Stephen Faust wrote:
> I've been following this thread for awhile. History would suggest that in
> human populations disease never kills everybody.
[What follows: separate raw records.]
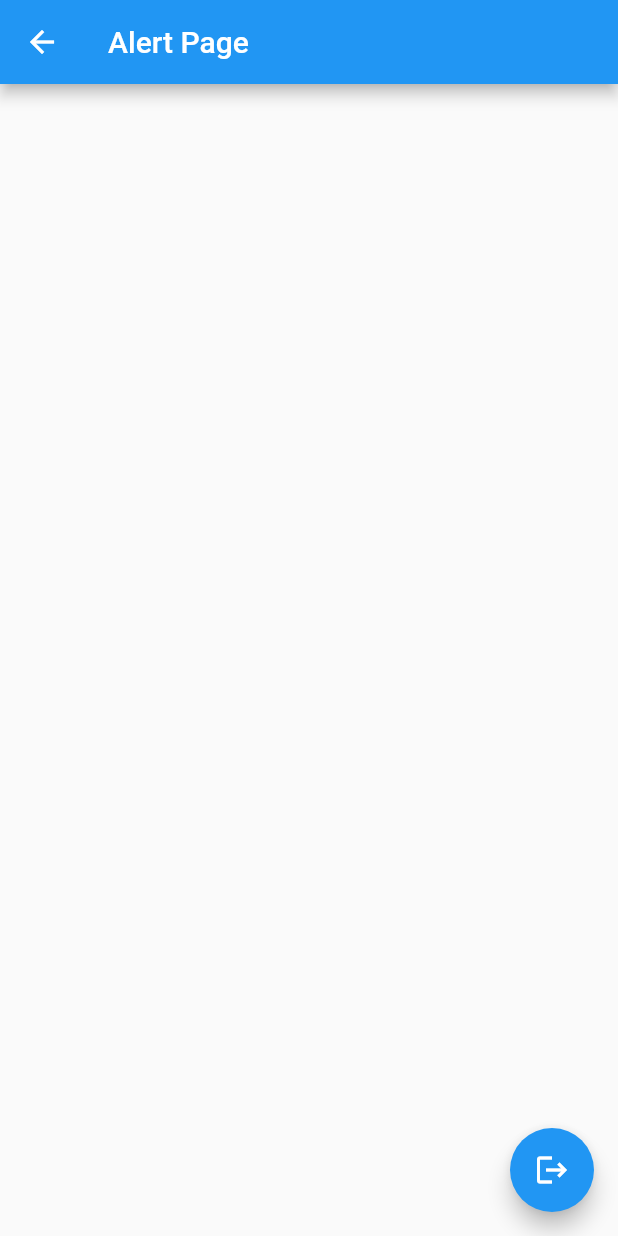
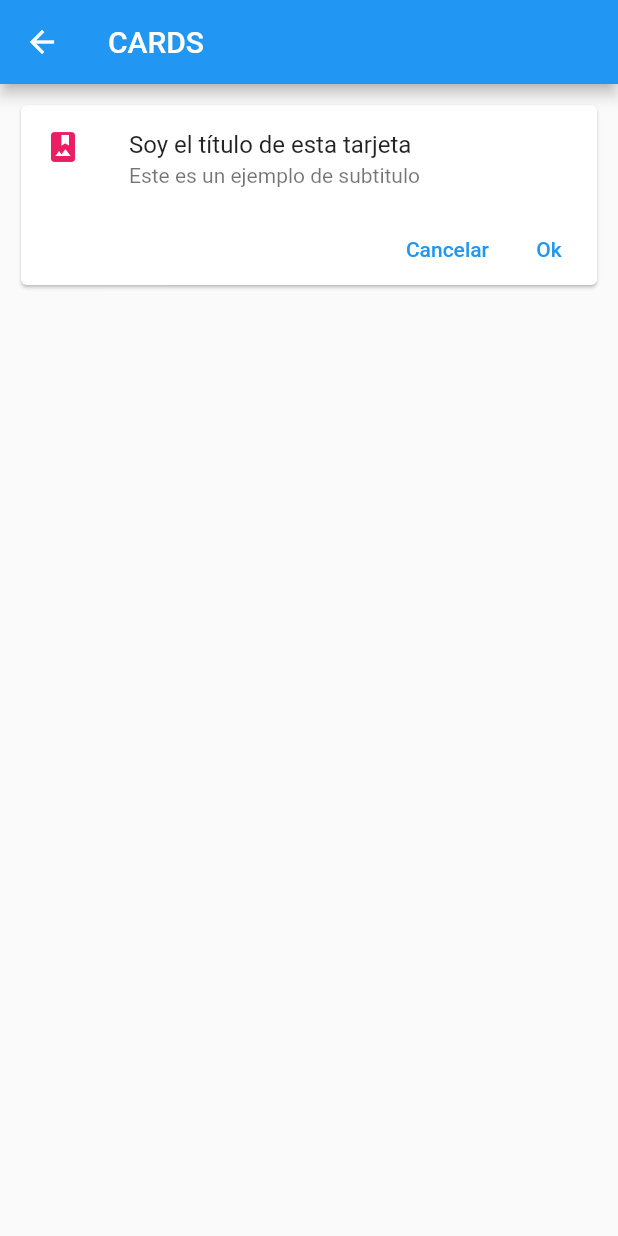
Before and after one commit to JoseCima/componentes, a Flutter app: the screen it shows after launch, after a tap on "Cards - Tarjetas", on a phone screen of 412 x 824 dp. Run offline on Flutter 3.47's test engine with Material 2 defaults, Android fonts, the phone set to English and light mode, and no system bars.

Commit message:
Card Widget

```diff
--- /dev/null
+++ b/lib/src/pages/card_page.dart
@@ -0,0 +1,48 @@
+import 'package:flutter/material.dart';
+class CardPage extends StatelessWidget {
+
+  @override
+  Widget build(BuildContext context) {
+    return Scaffold(
+     appBar: AppBar(
+       title: Text('CARDS'),
+
+     ),
+     body: ListView(
+       padding: EdgeInsets.all(10.0),
+       children: <Widget>[
+         _cardTipo1()
+       ],
+     ),
+    );
+
+  }
+
+  Widget _cardTipo1(){
+
+    return Card(
+      child: Column(
+       children: <Widget> [
+         ListTile(
+           leading: Icon(Icons.photo_album, color: Colors.pink),
+           title: Text('Soy el título de esta tarjeta'),
+           subtitle: Text('Este es un ejemplo de subtitulo'),
+         ),
+         Row(
+           mainAxisAlignment: MainAxisAlignment.end,
+           children: <Widget> [
+           TextButton(
+            onPressed: (){},
+            child: Text('Cancelar'),
+            ),
+            TextButton(
+               onPressed: (){},
+               child: Text('Ok'),
+               )
+         ],
+         )
+       ],
+      ),
+    );
+  }
+}
--- a/lib/src/routes/routes.dart
+++ b/lib/src/routes/routes.dart
@@ -1,5 +1,6 @@
 import 'package:componentes/src/pages/alert_page.dart';
 import 'package:componentes/src/pages/avatar_page.dart';
+import 'package:componentes/src/pages/card_page.dart';
 import 'package:componentes/src/pages/home_page.dart';
 import 'package:flutter/material.dart';
 
@@ -9,5 +10,7 @@ return <String, WidgetBuilder>{
         '/'     : (BuildContext context) => HomePage(),
         'alert' : (BuildContext context) => AlertPage(),
         'avatar': (BuildContext context) => AvatarPage(),
+        'card': (BuildContext context) => CardPage(),
+
 };
 }
```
Variation produces
> resistance. 

I agree thoroughly with this observation.  Even today with the current
Aids epidemic we see some individuals who are able to tolerate the
disease.  And if a major disease were responsible, how do we explain the
other forms that also dissapear from the fossil record at the same
point?  Keep in mind that not just Dinosaurs died.  Plesiosaurs,
Icthyosaurs, Pterosaurs, and a large chunk of the flora also either
become extinct, or nearly so at the same time.  Even Foraminifera are
almost entirely wiped out, causing a ceasation of chalk production,
which has inly recently, I believe, began to recover.  In my mind, It is
unlikely that any disease, or even several, could be responsible for the
extinction of so many varied species at the same time.
On the whole, the impact theory makes the most sense to me.  Couple that
with the Deccan Trapps and mabe throw in a few viral or bacterial
agents, and viola! a major extinction!  Perhaps no one explanation
exists, perhaps the answer awaits under the next rock.  
If our own species, as prolific as we are, were to die off, what might
be the cause?, and how much of it would be recorded in the fossil

Keep turning over those rocks, it's the only way to the answer.

Bill Hinchman